Segment Start: DATA EXTRACTS

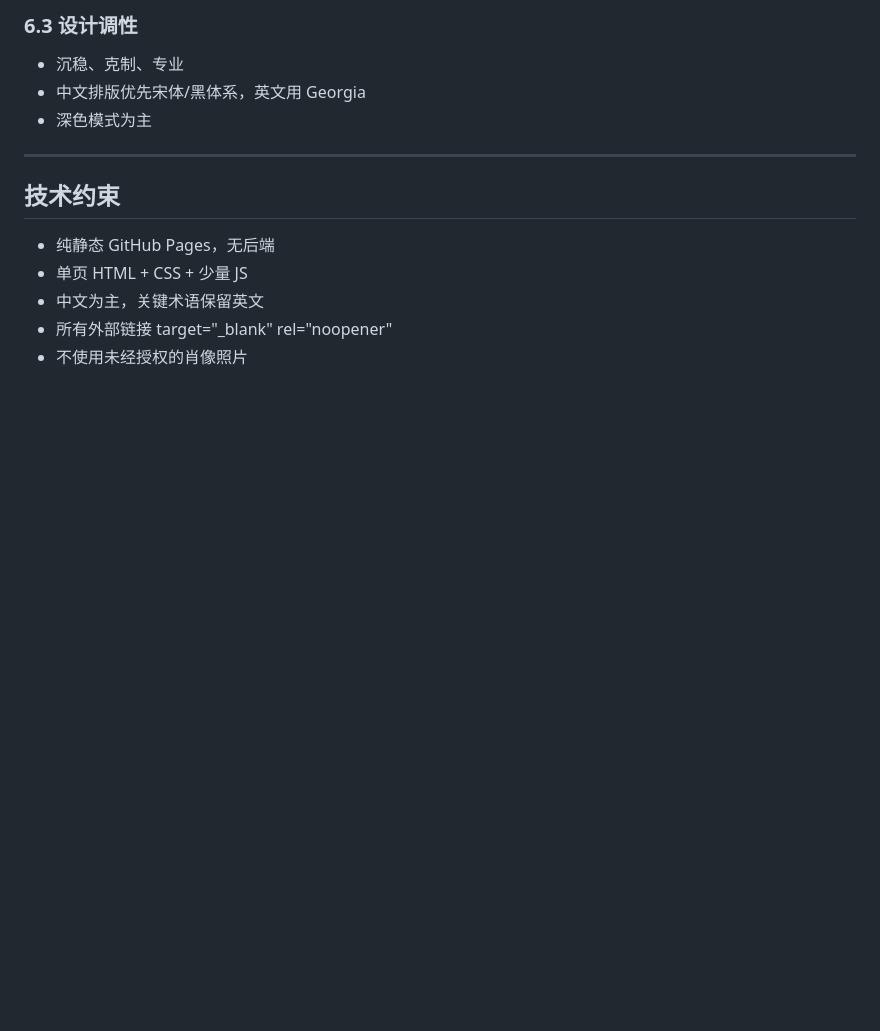
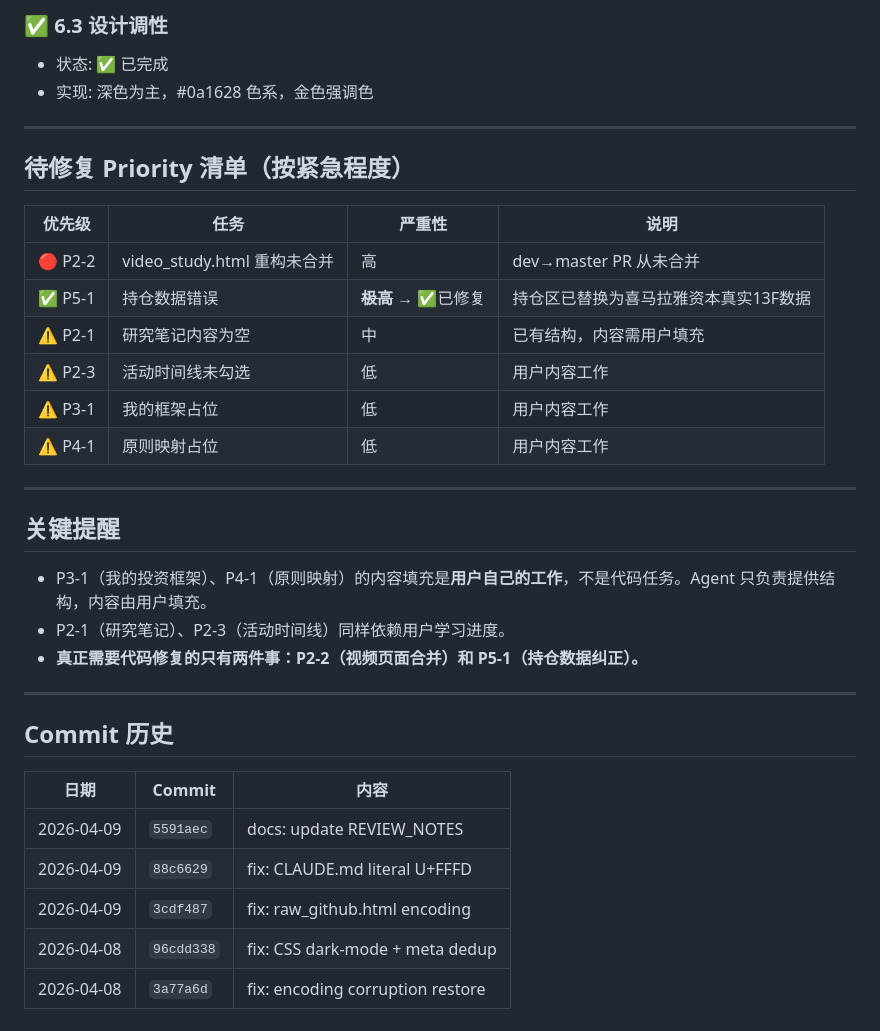
Before and after one commit to hozen/li-lu-research, a Markdown page: REVIEW_NOTES.md, the part around one of its changes. Drawn GitHub-style; blank space fills up the shorter version.

```diff
--- a/REVIEW_NOTES.md
+++ b/REVIEW_NOTES.md
@@ -144,14 +117,37 @@
 
-### 6.3 设计调性
-- 沉稳、克制、专业
-- 中文排版优先宋体/黑体系，英文用 Georgia
-- 深色模式为主
+### ✅ 6.3 设计调性
+- 状态: ✅ 已完成
+- 实现: 深色为主，#0a1628 色系，金色强调色
 
 ---
 
-## 技术约束
-- 纯静态 GitHub Pages，无后端
-- 单页 HTML + CSS + 少量 JS
-- 中文为主，关键术语保留英文
-- 所有外部链接 target="_blank" rel="noopener"
-- 不使用未经授权的肖像照片
+## 待修复 Priority 清单（按紧急程度）
+
+| 优先级 | 任务 | 严重性 | 说明 |
+|--------|------|--------|------|
+| 🔴 P2-2 | video_study.html 重构未合并 | 高 | dev→master PR 从未合并 |
+| ✅ P5-1 | 持仓数据错误 | ~~**极高**~~ → ✅已修复 | 持仓区已替换为喜马拉雅资本真实13F数据 |
+| ⚠️ P2-1 | 研究笔记内容为空 | 中 | 已有结构，内容需用户填充 |
+| ⚠️ P2-3 | 活动时间线未勾选 | 低 | 用户内容工作 |
+| ⚠️ P3-1 | 我的框架占位 | 低 | 用户内容工作 |
+| ⚠️ P4-1 | 原则映射占位 | 低 | 用户内容工作 |
+
+---
+
+## 关键提醒
+
+- P3-1（我的投资框架）、P4-1（原则映射）的内容填充是**用户自己的工作**，不是代码任务。Agent 只负责提供结构，内容由用户填充。
+- P2-1（研究笔记）、P2-3（活动时间线）同样依赖用户学习进度。
+- **真正需要代码修复的只有两件事：P2-2（视频页面合并）和 P5-1（持仓数据纠正）。**
+
+---
+
+## Commit 历史
+
+| 日期 | Commit | 内容 |
+|------|--------|------|
+| 2026-04-09 | `5591aec` | docs: update REVIEW_NOTES |
+| 2026-04-09 | `88c6629` | fix: CLAUDE.md literal U+FFFD |
+| 2026-04-09 | `3cdf487` | fix: raw_github.html encoding |
+| 2026-04-08 | `96cdd338` | fix: CSS dark-mode + meta dedup |
+| 2026-04-08 | `3a77a6d` | fix: encoding corruption restore |
```
Also changed, not shown: other parts of REVIEW_NOTES.md (+72 -99 lines).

Segment End: DATA EXTRACTS

**TASK BRIEF:**
Gather from the entries above all lines that include the string "encoding".

**EXERCISE RESULT:**
+| 2026-04-09 | `3cdf487` | fix: raw_github.html encoding |
+| 2026-04-08 | `3a77a6d` | fix: encoding corruption restore |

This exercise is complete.